Furneaux, Pmup

, a learned dissenting clergyman, was born at Totness in Devonshire in Dec. 1726, and was educated in the free-school of that town at the same time with Dr. Kennicott, who was a few years his senior, and between them a friendship commenced which continued through life. From Totness Dr. Furneaux came to London for academical studies among the dissenters, which he completed in 1749. He was soon after ordained, and chosen assistant to the rev. Henry Read, at the meetinghouse in St. Thomas’s, Southwark, and joint Sunday evening lecturer at Salters’-hall meeting. In 1753 he succeeded the rev, Moses Lowman, as pastor of the congregation at Clapham, which he raised to one of the most opulent and considerable among the protestant dissenters. He remained their favourite preacher, and highly esteemed by all classes, for upwards of twenty-three years, bat was deprived of his usefulness in 1777, by the loss of his mental powers, under which deplorable malady (which was hereditary) he continued to the day of his death, Nov. 23, 1783. His flock and friends raised a liberal subscription to support him during his illness, to which, from sentiments of personal respect, as well as from the principle of benevolence, the late lord Mansfield, chief justice of the king’s bench, generously contributed. Dr. Furneaux (which title he had received from some northern university) united to strong judgment a very tenacious iriemory; of which he gave a remarkable proof, when the cause of the dissenters against the corporation of London, on the exemption they claimed from serving the office of sheriff, was heard in the' house of lords. He was then present, and carried away, and committed to paper, by the strength of his memory, without notes, the very able speech of lord Mansfield, with so much accuracy, that his lordship, when the copy was | submitted to his examination, could discover but two or three trivial errors in it. This circumstance introduced him to the acquaintance of that great man, who conceived a high regard for him. Dr. Furneaux published but little, except a few- occasional sermons the most considerable of his works was that entitled “Letters to the hon. Mr. Justice Blackstone, concerning his exposition of the act of toleration, and some positions relative to religious liberty, in his Commentaries on the Laws of England,1770, 8vo. This is said to have induced the learned commentator to alter some positions in the subsequent edition of his valu^­able work. To the second edition of Dr. Furneaux’s “Letters” was added the before-mentioned speech of lord Mansfield. In 1773 he published also “An Essay on Toleration,” with a view to an application made by dissenting ministers to parliament for relief in the matter of subscription, which, although unsuccessful then, was afterwards granted. 1
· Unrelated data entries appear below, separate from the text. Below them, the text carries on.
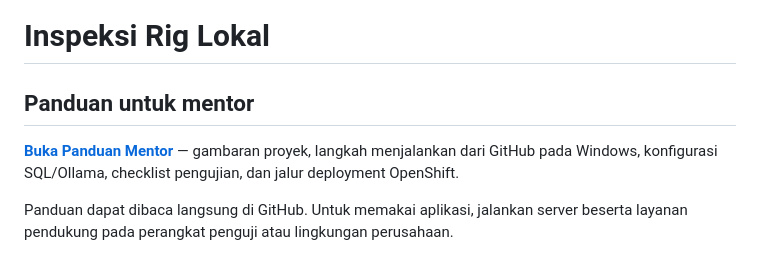
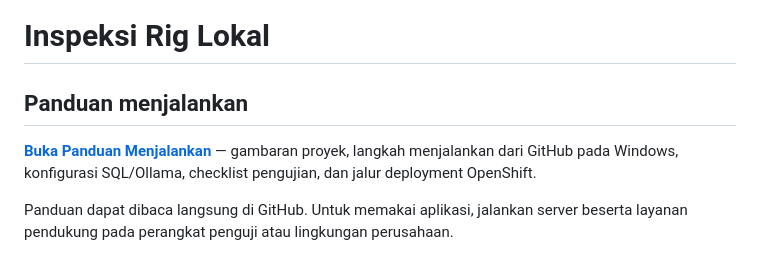
Before and after one commit to Dhyonisius/inspeksi-rig-local, a Markdown page: README.md, the part around the change. GitHub-like rendering.

Commit message:
docs: update README link to running guide

```diff
--- a/README.md
+++ b/README.md
@@ -1,8 +1,8 @@
 # Inspeksi Rig Lokal
 
-## Panduan untuk mentor
+## Panduan menjalankan
 
-**[Buka Panduan Mentor](PANDUAN-MENTOR.md)** — gambaran proyek, langkah menjalankan dari GitHub pada Windows, konfigurasi SQL/Ollama, checklist pengujian, dan jalur deployment OpenShift.
+**[Buka Panduan Menjalankan](PANDUAN-MENJALANKAN.md)** — gambaran proyek, langkah menjalankan dari GitHub pada Windows, konfigurasi SQL/Ollama, checklist pengujian, dan jalur deployment OpenShift.
 
 Panduan dapat dibaca langsung di GitHub. Untuk memakai aplikasi, jalankan server beserta layanan pendukung pada perangkat penguji atau lingkungan perusahaan.
 
```
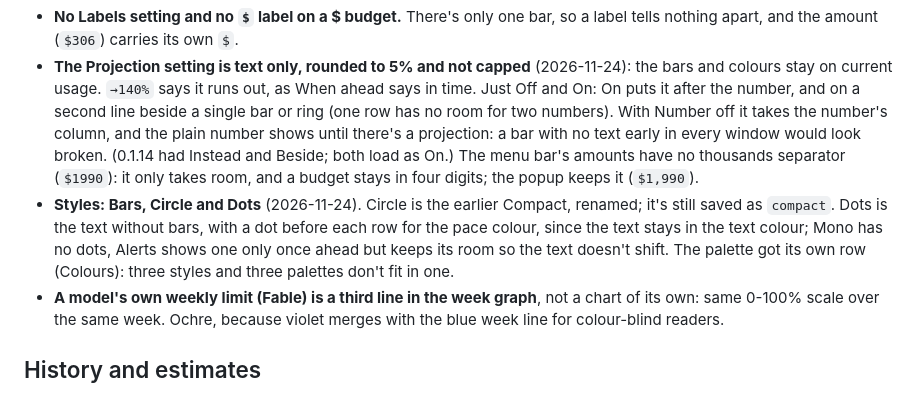
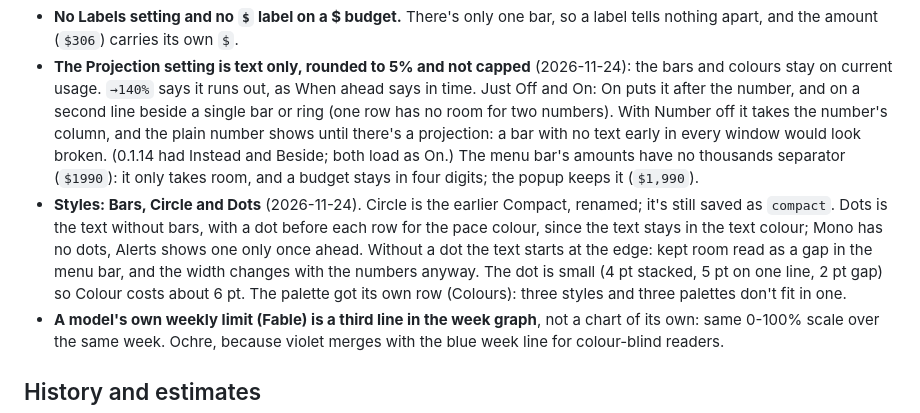
Before and after one commit to gtmn/claude-usage-meter, a Markdown page: docs/DECISIONS.md, the part around the change. GitHub-like rendering.

```diff
--- a/docs/DECISIONS.md
+++ b/docs/DECISIONS.md
@@ -45,8 +45,9 @@ options that were ruled out, so they aren't tried again.
   (`$1990`): it only takes room, and a budget stays in four digits; the popup keeps it (`$1,990`).
 - **Styles: Bars, Circle and Dots** (2026-11-24). Circle is the earlier Compact, renamed; it's still saved
   as `compact`. Dots is the text without bars, with a dot before each row for the pace colour, since the
-  text stays in the text colour; Mono has no dots, Alerts shows one only once ahead but keeps its room so the
-  text doesn't shift. The palette got its own row (Colours): three styles and three palettes don't fit in one.
+  text stays in the text colour; Mono has no dots, Alerts shows one only once ahead. Without a dot the text
+  starts at the edge: kept room read as a gap in the menu bar, and the width changes with the numbers anyway.
+  The dot is small (4 pt stacked, 5 pt on one line, 2 pt gap) so Colour costs about 6 pt. The palette got its own row (Colours): three styles and three palettes don't fit in one.
 - **A model's own weekly limit (Fable) is a third line in the week graph**, not a chart of its own: same 0-100%
   scale over the same week. Ochre, because violet merges with the blue week line for colour-blind readers.
 
```
Also changed, not shown: README.md (+1 -1 lines), docs/screenshots/menubar-dots.png, 1 other file.
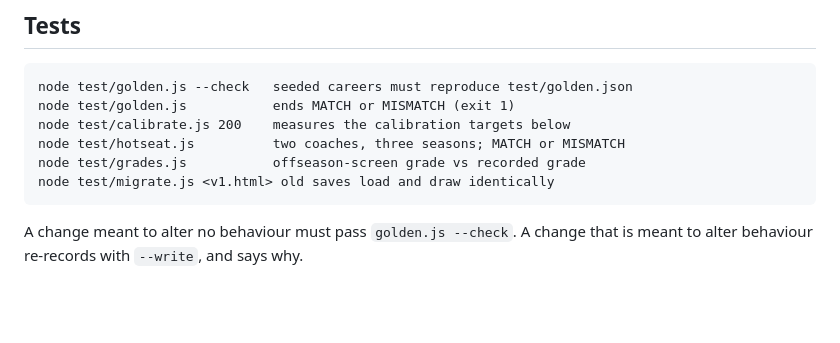
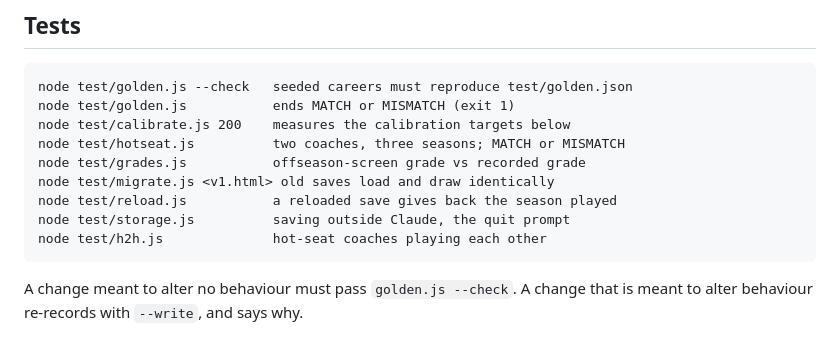
Before and after one commit to ianbott1/football-coach, a Markdown page: README.md, the part around the change. Drawn GitHub-style; blank space fills up the shorter version.

Commit message:
Docs: new tests, and how saves work

```diff
--- a/README.md
+++ b/README.md
@@ -62,6 +62,9 @@ the history-book fields (bowls, cfp, heis, allconf) that saves depend on.
     node test/hotseat.js          two coaches, three seasons; MATCH or MISMATCH
     node test/grades.js           offseason-screen grade vs recorded grade
     node test/migrate.js <v1.html> old saves load and draw identically
+    node test/reload.js           a reloaded save gives back the season played
+    node test/storage.js          saving outside Claude, the quit prompt
+    node test/h2h.js              hot-seat coaches playing each other
 
 A change meant to alter no behaviour must pass `golden.js --check`. A change
 that is meant to alter behaviour re-records with `--write`, and says why.
```
Also changed, not shown: ARCHITECTURE.md (+12 -0 lines).
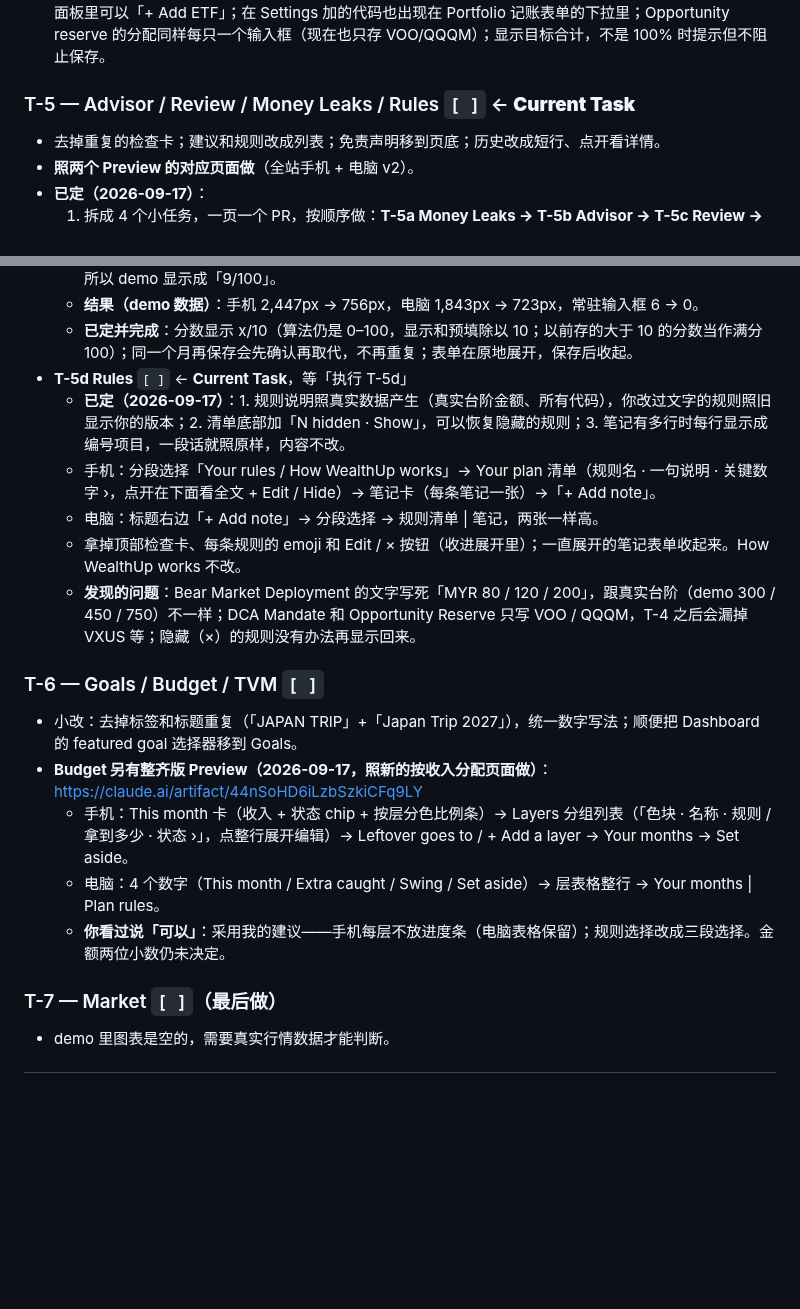
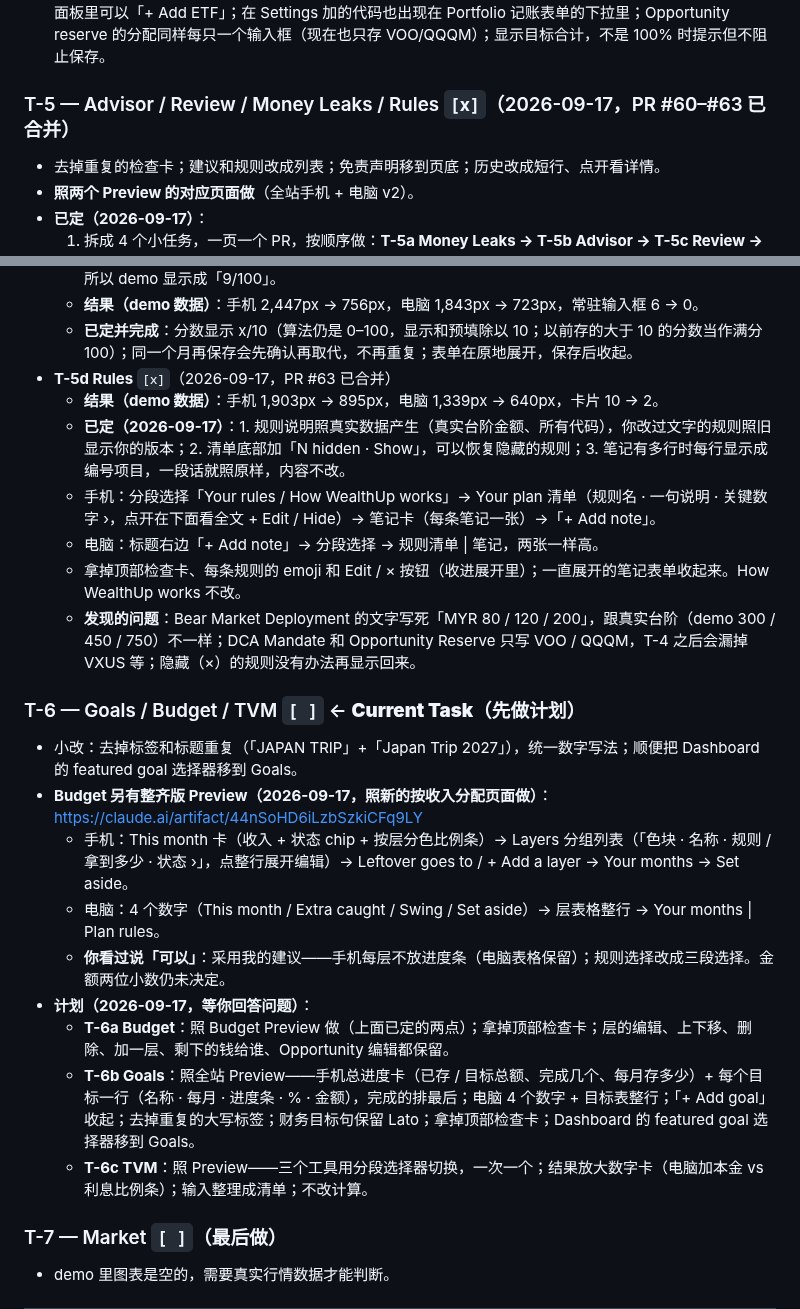
Before and after one commit to geebeng1013-m4/Personal-Wealth-OS, a Markdown page: personal-wealth-os/PLAN.md, 2 parts joined by grey strips. Rendered like a GitHub page; blank space fills up the shorter version.

Commit message:
docs: record T-5 done (#60-#63) and the T-6 plan
Co-Authored-By: Claude Opus 5 <noreply@anthropic.com>

```diff
--- a/personal-wealth-os/PLAN.md
+++ b/personal-wealth-os/PLAN.md
@@ -737,7 +737,7 @@ Preview（另一个会话做的，项目代码没有改动）：
   4. Dip-buy tranches 只显示当前值，不能编辑。
 - **提议（你已确认，已做）**：targets 列表 = 已有目标 ∪ 交易过的代码 ∪ 自定义代码，新代码默认 0%；编辑面板里可以「+ Add ETF」；在 Settings 加的代码也出现在 Portfolio 记账表单的下拉里；Opportunity reserve 的分配同样每只一个输入框（现在也只存 VOO/QQQM）；显示目标合计，不是 100% 时提示但不阻止保存。
 
-### T-5 — Advisor / Review / Money Leaks / Rules  `[ ]`  ← **Current Task**
+### T-5 — Advisor / Review / Money Leaks / Rules  `[x]`（2026-09-17，PR #60–#63 已合并）
 - 去掉重复的检查卡；建议和规则改成列表；免责声明移到页底；历史改成短行、点开看详情。
 - **照两个 Preview 的对应页面做**（全站手机 + 电脑 v2）。
 - **已定（2026-09-17）**：
@@ -765,19 +765,24 @@ Preview（另一个会话做的，项目代码没有改动）：
   - **发现的问题**：分数算出来是 0–100，页面也写「/100」，但 demo 的历史分数是 9、10（0–10 的写法），所以 demo 显示成「9/100」。
   - **结果（demo 数据）**：手机 2,447px → 756px，电脑 1,843px → 723px，常驻输入框 6 → 0。
   - **已定并完成**：分数显示 x/10（算法仍是 0–100，显示和预填除以 10；以前存的大于 10 的分数当作满分 100）；同一个月再保存会先确认再取代，不再重复；表单在原地展开，保存后收起。
-- **T-5d Rules** `[ ]` ← **Current Task**，等「执行 T-5d」
+- **T-5d Rules** `[x]`（2026-09-17，PR #63 已合并）
+  - **结果（demo 数据）**：手机 1,903px → 895px，电脑 1,339px → 640px，卡片 10 → 2。
   - **已定（2026-09-17）**：1. 规则说明照真实数据产生（真实台阶金额、所有代码），你改过文字的规则照旧显示你的版本；2. 清单底部加「N hidden · Show」，可以恢复隐藏的规则；3. 笔记有多行时每行显示成编号项目，一段话就照原样，内容不改。
   - 手机：分段选择「Your rules / How WealthUp works」→ Your plan 清单（规则名 · 一句说明 · 关键数字 ›，点开在下面看全文 + Edit / Hide）→ 笔记卡（每条笔记一张）→「+ Add note」。
   - 电脑：标题右边「+ Add note」→ 分段选择 → 规则清单 | 笔记，两张一样高。
   - 拿掉顶部检查卡、每条规则的 emoji 和 Edit / × 按钮（收进展开里）；一直展开的笔记表单收起来。How WealthUp works 不改。
   - **发现的问题**：Bear Market Deployment 的文字写死「MYR 80 / 120 / 200」，跟真实台阶（demo 300 / 450 / 750）不一样；DCA Mandate 和 Opportunity Reserve 只写 VOO / QQQM，T-4 之后会漏掉 VXUS 等；隐藏（×）的规则没有办法再显示回来。
 
-### T-6 — Goals / Budget / TVM  `[ ]`
+### T-6 — Goals / Budget / TVM  `[ ]`  ← **Current Task**（先做计划）
 - 小改：去掉标签和标题重复（「JAPAN TRIP」+「Japan Trip 2027」），统一数字写法；顺便把 Dashboard 的 featured goal 选择器移到 Goals。
 - **Budget 另有整齐版 Preview（2026-09-17，照新的按收入分配页面做）**：https://claude.ai/artifact/44nSoHD6iLzbSzkiCFq9LY
   - 手机：This month 卡（收入 + 状态 chip + 按层分色比例条）→ Layers 分组列表（「色块 · 名称 · 规则 / 拿到多少 · 状态 ›」，点整行展开编辑）→ Leftover goes to / + Add a layer → Your months → Set aside。
   - 电脑：4 个数字（This month / Extra caught / Swing / Set aside）→ 层表格整行 → Your months | Plan rules。
   - **你看过说「可以」**：采用我的建议——手机每层不放进度条（电脑表格保留）；规则选择改成三段选择。金额两位小数仍未决定。
+- **计划（2026-09-17，等你回答问题）**：
+  - **T-6a Budget**：照 Budget Preview 做（上面已定的两点）；拿掉顶部检查卡；层的编辑、上下移、删除、加一层、剩下的钱给谁、Opportunity 编辑都保留。
+  - **T-6b Goals**：照全站 Preview——手机总进度卡（已存 / 目标总额、完成几个、每月存多少）+ 每个目标一行（名称 · 每月 · 进度条 · % · 金额），完成的排最后；电脑 4 个数字 + 目标表整行；「+ Add goal」收起；去掉重复的大写标签；财务目标句保留 Lato；拿掉顶部检查卡；Dashboard 的 featured goal 选择器移到 Goals。
+  - **T-6c TVM**：照 Preview——三个工具用分段选择器切换，一次一个；结果放大数字卡（电脑加本金 vs 利息比例条）；输入整理成清单；不改计算。
 
 ### T-7 — Market  `[ ]`（最后做）
 - demo 里图表是空的，需要真实行情数据才能判断。
```
Also changed, not shown: personal-wealth-os/PROGRESS.md (+2 -1 lines).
Prot. Dissenters Magazine, vol. v. —Gent. Mag. vols. LI. and LIII.